Problem details: Look for "round" in the material below and show each line that contains it.

Dataset:
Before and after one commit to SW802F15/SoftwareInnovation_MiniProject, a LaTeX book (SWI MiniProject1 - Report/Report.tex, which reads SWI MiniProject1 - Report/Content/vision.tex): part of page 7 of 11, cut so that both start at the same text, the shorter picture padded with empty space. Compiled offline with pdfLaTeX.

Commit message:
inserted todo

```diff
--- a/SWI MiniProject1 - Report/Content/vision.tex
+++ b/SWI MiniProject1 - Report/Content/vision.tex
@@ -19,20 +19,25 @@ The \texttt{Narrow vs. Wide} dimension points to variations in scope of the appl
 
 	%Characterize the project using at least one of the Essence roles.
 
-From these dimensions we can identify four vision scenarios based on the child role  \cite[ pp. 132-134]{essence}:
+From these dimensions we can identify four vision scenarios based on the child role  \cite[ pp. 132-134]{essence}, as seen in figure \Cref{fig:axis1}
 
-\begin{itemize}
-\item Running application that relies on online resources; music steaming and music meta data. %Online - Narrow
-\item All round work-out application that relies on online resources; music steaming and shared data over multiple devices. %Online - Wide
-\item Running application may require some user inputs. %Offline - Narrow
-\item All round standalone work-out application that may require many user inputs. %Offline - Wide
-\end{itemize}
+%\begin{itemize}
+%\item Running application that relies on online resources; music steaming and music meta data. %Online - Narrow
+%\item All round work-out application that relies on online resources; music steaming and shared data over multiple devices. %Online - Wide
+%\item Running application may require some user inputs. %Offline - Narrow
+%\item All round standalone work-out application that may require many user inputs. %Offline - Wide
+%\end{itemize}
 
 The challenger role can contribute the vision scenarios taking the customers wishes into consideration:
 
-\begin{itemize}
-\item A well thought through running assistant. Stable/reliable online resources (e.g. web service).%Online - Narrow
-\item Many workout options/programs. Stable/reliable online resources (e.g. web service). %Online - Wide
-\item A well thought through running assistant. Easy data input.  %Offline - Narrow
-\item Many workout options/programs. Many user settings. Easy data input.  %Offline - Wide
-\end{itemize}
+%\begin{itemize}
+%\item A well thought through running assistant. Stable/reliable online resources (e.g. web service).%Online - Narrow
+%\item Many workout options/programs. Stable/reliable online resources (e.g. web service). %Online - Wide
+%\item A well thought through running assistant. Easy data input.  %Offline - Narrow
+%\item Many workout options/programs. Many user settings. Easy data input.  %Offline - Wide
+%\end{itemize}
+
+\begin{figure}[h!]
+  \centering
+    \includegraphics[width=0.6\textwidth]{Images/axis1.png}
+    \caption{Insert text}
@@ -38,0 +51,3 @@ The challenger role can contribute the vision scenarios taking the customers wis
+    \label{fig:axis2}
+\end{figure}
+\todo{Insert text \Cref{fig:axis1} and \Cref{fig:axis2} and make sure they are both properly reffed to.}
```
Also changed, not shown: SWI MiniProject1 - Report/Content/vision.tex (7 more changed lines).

Problem solution:
-\item All round work-out application that relies on online resources; music steaming and shared data over multiple devices. %Online - Wide
-\item All round standalone work-out application that may require many user inputs. %Offline - Wide
+%\item All round work-out application that relies on online resources; music steaming and shared data over multiple devices. %Online - Wide
+%\item All round standalone work-out application that may require many user inputs. %Offline - Wide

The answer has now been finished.